#### [EXERCISE DIRECTIONS]
Pull each line containing "mixin" from the data.

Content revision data
<<<<

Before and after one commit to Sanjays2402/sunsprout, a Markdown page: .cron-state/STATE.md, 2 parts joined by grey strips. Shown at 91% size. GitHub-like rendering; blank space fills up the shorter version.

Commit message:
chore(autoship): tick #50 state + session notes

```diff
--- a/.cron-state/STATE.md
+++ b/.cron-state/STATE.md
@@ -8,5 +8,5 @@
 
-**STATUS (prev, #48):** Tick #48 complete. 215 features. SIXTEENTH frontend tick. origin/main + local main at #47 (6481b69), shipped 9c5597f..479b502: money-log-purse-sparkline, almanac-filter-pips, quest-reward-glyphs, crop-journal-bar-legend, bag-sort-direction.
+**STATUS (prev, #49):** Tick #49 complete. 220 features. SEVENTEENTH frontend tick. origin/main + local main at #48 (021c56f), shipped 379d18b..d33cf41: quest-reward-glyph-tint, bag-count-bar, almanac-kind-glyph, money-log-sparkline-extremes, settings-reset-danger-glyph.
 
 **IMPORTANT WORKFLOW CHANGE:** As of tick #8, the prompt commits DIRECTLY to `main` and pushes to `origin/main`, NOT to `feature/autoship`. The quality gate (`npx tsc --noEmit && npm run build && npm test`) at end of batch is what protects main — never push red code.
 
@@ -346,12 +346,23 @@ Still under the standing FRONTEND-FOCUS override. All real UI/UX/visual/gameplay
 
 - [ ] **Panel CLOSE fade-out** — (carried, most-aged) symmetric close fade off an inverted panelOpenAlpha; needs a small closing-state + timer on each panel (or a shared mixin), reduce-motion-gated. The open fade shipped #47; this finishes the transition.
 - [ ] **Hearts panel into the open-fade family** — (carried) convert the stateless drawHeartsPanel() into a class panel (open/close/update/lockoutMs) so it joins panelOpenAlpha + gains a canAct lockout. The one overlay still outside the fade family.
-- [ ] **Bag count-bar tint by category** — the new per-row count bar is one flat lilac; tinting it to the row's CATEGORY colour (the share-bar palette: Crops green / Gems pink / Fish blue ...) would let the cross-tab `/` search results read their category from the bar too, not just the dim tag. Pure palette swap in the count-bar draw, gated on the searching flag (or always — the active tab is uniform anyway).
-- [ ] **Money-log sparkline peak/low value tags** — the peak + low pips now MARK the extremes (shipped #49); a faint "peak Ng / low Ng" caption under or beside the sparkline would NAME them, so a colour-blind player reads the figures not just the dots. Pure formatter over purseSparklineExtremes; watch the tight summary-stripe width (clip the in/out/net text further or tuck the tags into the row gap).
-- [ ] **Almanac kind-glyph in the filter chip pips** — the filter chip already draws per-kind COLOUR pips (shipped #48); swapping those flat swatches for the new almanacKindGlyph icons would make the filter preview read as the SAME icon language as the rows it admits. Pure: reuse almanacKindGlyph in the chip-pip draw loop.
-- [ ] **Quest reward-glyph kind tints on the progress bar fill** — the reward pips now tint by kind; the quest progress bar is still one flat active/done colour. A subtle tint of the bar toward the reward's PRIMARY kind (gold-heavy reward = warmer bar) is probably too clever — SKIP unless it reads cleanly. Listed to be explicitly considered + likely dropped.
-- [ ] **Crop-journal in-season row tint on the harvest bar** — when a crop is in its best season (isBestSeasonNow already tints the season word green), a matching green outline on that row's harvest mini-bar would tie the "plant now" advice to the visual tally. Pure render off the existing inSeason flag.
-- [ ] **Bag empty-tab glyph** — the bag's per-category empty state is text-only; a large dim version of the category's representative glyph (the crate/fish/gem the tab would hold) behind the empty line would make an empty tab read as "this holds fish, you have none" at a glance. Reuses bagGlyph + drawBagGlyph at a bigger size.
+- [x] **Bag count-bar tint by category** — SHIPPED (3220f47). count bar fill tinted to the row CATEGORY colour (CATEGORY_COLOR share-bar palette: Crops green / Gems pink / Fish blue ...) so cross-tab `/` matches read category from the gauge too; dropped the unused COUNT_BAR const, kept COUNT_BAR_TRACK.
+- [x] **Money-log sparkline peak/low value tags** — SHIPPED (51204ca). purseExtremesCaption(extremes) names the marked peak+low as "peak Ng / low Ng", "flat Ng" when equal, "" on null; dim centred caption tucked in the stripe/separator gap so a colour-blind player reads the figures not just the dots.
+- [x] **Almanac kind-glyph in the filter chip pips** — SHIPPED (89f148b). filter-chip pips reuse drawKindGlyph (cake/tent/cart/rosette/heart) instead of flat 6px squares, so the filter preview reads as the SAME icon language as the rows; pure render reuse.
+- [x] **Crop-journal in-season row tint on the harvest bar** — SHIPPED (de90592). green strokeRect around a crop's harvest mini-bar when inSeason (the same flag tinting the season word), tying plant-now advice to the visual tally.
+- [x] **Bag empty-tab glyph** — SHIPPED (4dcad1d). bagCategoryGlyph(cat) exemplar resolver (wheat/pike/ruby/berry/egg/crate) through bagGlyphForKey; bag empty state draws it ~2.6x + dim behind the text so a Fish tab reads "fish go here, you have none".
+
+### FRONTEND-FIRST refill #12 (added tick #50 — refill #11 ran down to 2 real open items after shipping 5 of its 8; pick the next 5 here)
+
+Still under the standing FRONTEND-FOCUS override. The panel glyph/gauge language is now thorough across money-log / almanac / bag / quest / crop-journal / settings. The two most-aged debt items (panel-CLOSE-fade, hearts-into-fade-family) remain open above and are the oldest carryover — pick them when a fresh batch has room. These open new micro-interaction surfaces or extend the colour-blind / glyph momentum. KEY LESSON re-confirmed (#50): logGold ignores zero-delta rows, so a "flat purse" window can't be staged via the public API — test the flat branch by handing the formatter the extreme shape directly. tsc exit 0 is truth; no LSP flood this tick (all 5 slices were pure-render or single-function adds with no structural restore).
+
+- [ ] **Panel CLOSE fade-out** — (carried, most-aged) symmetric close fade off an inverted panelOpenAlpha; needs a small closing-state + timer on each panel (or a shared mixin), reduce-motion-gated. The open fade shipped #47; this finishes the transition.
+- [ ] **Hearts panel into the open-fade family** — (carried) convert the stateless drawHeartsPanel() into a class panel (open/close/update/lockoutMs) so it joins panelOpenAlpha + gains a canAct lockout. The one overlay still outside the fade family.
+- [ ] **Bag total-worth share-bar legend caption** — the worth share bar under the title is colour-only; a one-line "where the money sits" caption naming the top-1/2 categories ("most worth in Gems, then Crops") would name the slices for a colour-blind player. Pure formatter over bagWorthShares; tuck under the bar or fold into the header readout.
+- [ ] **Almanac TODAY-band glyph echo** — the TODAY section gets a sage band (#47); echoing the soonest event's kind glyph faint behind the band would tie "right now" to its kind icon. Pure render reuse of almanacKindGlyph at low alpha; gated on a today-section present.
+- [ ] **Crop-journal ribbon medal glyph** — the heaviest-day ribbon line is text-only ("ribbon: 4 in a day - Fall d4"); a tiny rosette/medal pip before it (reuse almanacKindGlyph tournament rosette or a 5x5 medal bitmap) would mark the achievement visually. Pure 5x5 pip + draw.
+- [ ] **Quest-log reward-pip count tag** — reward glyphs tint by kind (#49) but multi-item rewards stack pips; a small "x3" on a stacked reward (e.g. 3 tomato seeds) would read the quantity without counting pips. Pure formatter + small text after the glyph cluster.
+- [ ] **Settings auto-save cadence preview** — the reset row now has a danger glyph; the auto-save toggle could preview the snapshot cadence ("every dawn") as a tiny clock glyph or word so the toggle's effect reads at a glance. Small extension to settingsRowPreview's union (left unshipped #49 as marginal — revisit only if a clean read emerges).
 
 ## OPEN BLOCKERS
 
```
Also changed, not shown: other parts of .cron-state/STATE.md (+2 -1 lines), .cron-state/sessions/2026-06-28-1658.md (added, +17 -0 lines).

>>>>

#### [ANSWER SPACE]
 - [ ] **Panel CLOSE fade-out** — (carried, most-aged) symmetric close fade off an inverted panelOpenAlpha; needs a small closing-state + timer on each panel (or a shared mixin), reduce-motion-gated. The open fade shipped #47; this finishes the transition.
+- [ ] **Panel CLOSE fade-out** — (carried, most-aged) symmetric close fade off an inverted panelOpenAlpha; needs a small closing-state + timer on each panel (or a shared mixin), reduce-motion-gated. The open fade shipped #47; this finishes the transition.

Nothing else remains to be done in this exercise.